Gotham High is published by DC Comics, written by Melissa de la Cruz, with art by Thomas Pitilli, colors by Minuel Muerto and letters by Troy Peteri. When Bruce Wayne is kicked out of his prep school for fighting he finds himself headed back to his hometown of Gotham City. There, under the watchful eye of his Uncle Alfred, Bruce will reunite with his childhood friend Selina Kyle. And it would seem he’s also arrived just in time for a rash of kidnappings to plague Gotham’s teens. He may not be the world’s greatest detective yet, but he’s still on the case.
It’s always gotta be a daunting task to put a new spin on a classic tale. Trying to create something fresh, while still keeping true to a story’s core is a difficult balancing act. Sadly, it is a balancing act that Gotham High ultimately fails. With so little of what forms the Batman myth preserved in this tale it feels like the names were kept purely to draw attention. The only aspect of the story kept intact is the murder of the Waynes while being robbed. Though in this case it is a home invasion, and not a mugging in the infamous Crime Alley that dispatches Bruce’s parents.
Alfred takes the form of an initially disinterested uncle, who can only drag himself back to Gotham when his charge has no place else to go. Every character appearance here follows the same suit. The name is recognizable, but the personality and purpose are almost irreconcilable from there original personas. There only purpose seeming to make sure that the names of Batman, and his various gallery of support cast, help them move copies. Perhaps there was some reason to be concerned with just how many copies this story would move without them.
While there isn’t much wrong with Gotham High’s story, there are few points to really make it stand out. Selina’s character is fun, and fairly entertaining during the stretches of the book which she provides narration for. Otherwise, there is a stoic rich kid that might one day become a super hero, and a trickster boy named Jack, who likes to hustle rich kids at cards. They are fairly one note, and generally don’t dive any deeper than what they initially present themselves as. These characters, along with the rest of the supporting cast, are serviceable in their various roles. They each play their part in Gotham High’s story well enough to keep the plot moving along.
That plot consists of Bruce Wayne returning to Gotham High only to become the target of nefarious kidnappers. As Bruce attempts to lure his assailants into the open, he must also protect his friends from getting caught in the crossfire. There is a bit of a spark of the Batman to be here, as he utilizes detective skills, as well as tech, to get the information he needs. Though where he came across such skills and equipment is never really mentioned. Maybe they are teaching the kids more at prep schools these days than I thought.
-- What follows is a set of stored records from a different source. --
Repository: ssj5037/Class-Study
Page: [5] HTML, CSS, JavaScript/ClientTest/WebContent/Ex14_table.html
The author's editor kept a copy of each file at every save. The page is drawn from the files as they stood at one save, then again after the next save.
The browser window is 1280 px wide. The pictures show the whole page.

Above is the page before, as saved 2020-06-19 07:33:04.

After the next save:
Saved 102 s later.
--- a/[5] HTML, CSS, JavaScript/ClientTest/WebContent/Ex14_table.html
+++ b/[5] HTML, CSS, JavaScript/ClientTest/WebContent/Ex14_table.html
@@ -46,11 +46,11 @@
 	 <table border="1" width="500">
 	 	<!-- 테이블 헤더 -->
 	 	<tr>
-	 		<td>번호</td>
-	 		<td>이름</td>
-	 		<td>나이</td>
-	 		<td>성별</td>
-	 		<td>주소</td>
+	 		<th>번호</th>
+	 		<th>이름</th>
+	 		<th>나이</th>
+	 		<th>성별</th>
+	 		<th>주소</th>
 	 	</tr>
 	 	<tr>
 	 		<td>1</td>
The strongest point of Gotham High is its artistic presentation. Artist Pitilli does a great job of capturing the mood, and energy of each scene. Whether it’s a dark alley, a banging rave, or a romantic rooftop moment, the art always enhances what the story is parenting the reader.
This wonderful art work is also augmented by Muerto’s colors. Lots of vibrant colors splash across these pages, helping to capture the energy of the youthful characters the story focuses on. At least where appropriate. When scenes get darker the colors adapt nicely to allow these moment to stand in contrast to the lighter points in the story.
Lastly, the lettering in Gotham High does a solid job of delivering the story. Text boxes are well placed, and kept clear for easy reading. I never once lost track of the order of dialogue, nor did I ever struggle to read the story itself.
When all is said and done Gotham High delivers a passable tale that feels like it banks to highly on it’s characters names to get by. With these individuals hardly recognizable as their namesakes the story falls a bit flat, though there are occasional flashes of genuine character to be enjoyed.
Gotham High is available now wherever comics are sold.
When all is said and done Gotham High delivers a passable tale that feels like it banks to highly on it’s characters names to get by.